O Sensei

This is a summary of the life of the founder of aikido, Morihei Ueshiba. Serious students of aikido should read “Abundant Peace” the biography of the Aikido founder by John Stevens.

Morihei Ueshiba was born in Tanabe, Wakayama Prefecture, Japan, on 14 December 1883. He was a fragile and sensitive child whose first year was overshadowed by illness. At the tender age of seven he began the study of Chinese classics and had an extraordinary interest in the rites of Shingon Buddhism for someone his age. To balance his mental interest with the physical, his father sent him to Sumo wrestling and swimming. In 1901, newly married, he moved to Tokyo and opened a stationery store. At this time he also began learning jujitsu, the classic Japanese art of self-defense and kenjitsu, the Japanese art of the sword. Illness soon forced his return to Tanabe.

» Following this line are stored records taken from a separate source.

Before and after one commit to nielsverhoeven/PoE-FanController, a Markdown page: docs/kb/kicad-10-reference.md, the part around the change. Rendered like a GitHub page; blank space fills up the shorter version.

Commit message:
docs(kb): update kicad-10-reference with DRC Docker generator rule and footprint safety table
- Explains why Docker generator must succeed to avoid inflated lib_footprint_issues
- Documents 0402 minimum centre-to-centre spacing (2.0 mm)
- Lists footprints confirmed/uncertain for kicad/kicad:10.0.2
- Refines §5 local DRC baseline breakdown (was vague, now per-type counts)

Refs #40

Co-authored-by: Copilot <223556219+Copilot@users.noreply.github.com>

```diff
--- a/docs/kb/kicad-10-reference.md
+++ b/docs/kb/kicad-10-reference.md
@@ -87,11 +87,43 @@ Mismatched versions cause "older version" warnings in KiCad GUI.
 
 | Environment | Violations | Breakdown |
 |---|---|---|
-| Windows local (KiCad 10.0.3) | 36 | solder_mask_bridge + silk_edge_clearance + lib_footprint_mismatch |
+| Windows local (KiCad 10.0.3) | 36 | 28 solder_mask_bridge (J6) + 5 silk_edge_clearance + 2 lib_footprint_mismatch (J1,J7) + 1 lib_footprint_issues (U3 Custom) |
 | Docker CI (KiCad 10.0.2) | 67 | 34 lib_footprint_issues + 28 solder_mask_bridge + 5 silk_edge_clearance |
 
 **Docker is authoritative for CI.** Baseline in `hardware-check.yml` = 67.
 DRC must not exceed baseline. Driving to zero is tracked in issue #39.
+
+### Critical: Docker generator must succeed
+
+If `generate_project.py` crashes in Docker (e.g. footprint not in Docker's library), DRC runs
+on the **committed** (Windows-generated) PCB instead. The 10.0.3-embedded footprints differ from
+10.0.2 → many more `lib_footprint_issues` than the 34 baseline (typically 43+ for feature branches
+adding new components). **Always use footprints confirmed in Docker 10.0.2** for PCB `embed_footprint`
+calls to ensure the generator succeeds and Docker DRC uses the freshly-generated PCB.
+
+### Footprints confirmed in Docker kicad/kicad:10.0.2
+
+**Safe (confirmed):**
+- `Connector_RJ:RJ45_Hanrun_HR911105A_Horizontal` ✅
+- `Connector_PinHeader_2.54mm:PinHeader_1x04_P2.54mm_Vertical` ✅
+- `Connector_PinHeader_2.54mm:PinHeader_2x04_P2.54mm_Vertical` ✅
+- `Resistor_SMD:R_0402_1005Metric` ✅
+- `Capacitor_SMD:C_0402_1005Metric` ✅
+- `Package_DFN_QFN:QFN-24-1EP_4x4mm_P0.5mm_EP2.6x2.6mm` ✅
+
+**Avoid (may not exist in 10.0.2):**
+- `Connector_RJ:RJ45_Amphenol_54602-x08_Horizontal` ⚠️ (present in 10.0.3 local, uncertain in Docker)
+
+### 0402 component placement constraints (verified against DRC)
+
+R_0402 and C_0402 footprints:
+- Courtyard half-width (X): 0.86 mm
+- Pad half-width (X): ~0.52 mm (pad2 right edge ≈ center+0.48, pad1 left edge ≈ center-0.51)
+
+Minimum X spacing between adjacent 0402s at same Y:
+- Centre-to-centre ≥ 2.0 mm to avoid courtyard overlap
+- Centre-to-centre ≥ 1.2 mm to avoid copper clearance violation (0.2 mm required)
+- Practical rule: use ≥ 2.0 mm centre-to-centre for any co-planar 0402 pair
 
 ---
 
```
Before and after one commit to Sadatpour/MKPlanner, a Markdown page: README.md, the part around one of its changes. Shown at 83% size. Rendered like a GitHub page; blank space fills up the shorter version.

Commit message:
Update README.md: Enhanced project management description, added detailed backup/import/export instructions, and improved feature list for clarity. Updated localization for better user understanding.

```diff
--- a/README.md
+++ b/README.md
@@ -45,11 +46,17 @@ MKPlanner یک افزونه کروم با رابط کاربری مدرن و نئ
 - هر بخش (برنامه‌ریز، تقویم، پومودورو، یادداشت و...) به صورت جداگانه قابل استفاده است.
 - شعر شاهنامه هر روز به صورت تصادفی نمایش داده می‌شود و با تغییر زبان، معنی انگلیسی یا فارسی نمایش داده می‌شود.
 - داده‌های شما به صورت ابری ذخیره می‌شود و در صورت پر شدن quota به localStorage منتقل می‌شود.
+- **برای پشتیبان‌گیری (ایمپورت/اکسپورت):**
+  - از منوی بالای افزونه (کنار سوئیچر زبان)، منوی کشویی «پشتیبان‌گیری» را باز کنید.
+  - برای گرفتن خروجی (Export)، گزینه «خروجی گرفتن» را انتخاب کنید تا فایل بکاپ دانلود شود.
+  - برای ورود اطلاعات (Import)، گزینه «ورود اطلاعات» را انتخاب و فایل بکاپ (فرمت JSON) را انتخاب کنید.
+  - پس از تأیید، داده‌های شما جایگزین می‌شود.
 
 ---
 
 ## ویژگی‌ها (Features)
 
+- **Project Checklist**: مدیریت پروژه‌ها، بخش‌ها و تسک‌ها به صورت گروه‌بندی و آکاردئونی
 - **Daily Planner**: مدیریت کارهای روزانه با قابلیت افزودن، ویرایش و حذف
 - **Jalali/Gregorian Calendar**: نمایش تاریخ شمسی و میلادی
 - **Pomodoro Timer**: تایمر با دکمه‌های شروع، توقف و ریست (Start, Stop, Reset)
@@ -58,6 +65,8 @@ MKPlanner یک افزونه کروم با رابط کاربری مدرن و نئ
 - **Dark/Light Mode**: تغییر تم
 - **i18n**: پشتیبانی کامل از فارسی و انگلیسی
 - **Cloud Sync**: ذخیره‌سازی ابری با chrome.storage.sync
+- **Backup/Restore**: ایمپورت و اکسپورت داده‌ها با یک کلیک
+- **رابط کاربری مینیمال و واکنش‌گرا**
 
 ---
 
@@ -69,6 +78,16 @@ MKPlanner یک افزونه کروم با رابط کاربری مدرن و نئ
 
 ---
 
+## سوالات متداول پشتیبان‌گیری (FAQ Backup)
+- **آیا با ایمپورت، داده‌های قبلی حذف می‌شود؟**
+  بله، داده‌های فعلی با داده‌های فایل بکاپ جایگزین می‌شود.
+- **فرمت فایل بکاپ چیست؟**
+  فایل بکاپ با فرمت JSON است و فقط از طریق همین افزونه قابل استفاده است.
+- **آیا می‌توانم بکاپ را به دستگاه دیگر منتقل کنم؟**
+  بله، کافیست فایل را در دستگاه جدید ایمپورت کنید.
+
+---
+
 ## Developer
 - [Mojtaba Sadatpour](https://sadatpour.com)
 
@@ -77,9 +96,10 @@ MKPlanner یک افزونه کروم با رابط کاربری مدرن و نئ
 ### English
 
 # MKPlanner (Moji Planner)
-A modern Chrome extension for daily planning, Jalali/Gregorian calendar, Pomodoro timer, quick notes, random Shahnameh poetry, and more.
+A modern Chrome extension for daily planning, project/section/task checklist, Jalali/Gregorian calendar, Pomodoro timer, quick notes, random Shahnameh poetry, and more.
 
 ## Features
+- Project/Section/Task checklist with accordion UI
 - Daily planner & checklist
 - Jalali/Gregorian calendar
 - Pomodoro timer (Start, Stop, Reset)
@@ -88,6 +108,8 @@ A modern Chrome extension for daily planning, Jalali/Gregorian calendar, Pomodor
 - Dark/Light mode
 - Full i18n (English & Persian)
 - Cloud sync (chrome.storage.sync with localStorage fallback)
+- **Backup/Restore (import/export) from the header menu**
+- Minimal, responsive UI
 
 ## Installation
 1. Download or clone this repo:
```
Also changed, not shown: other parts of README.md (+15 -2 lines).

Ueshiba entered the military when he was 20. He was the best bayonet fighter in his regiment and, in 1904-1905, took part in the Russian-Japanese War. He left the military after four years and studied the art of sword fighting at the Yagyu School. In 1912 he moved to the harsh, inhospitable island of Hokkaido in northern Japan where he met Sogaku Takeda, the master of the Daito Jujitsu School and became his student. He then left the island of Hokkaido when his father became seriously ill. On the way to Tanabe he met Onisaburo Deguchi, the co-founder of Omoto-kyo, a new religious movement in Japan. When he finally reached Tanaba, his father had already died. Despondent he began an intensive phase of prayer and meditation, after which he moved with his family to Ayabe and joined the Omoto-kyo. He opened the Ueshiba School for martial arts and worked as a farmer. In 1924 he accompanied Onisaburo Deguchi on a journey to Manchuria where they both almost perished.

In 1925 Ueshiba began to study the art of the spear, followed by intensive physical and spiritual training. In 1930 he opened the Kobukan Dojo in Tokyo. It required two written recommendations from two reliable mentors to join the dojo. The training at the Kobukan Dojo was hard and inflexible.

Deeply disappointed and disturbed by the Japanese military dictatorship during the Second World War, Ueshiba withdrew to Iwama in 1942. He recognized that the only duty of a true Samurai is to make the world ripe for peace and to protect all life. In 1948, aikido was the first martial art allowed by the occupying American forces and Hombu Dojo, the aikido world headquarters, was established in Tokyo. It was led by Kisshomaru Ueshiba, son of the founder of aikido. Morihei Ueshiba’s doctrine spread throughout Japan and in 1959 he sent his master students throughout the world. Morihei Ueshiba died on 26 April 1969.

„I didn’t create Aikido. Aiki is the Way of Kami. It is to be a part of the laws of the universe. It is the source of the principles of life. The history of Aikido begins with the origin of the universe. Do you think a human being could possibly have created these laws?”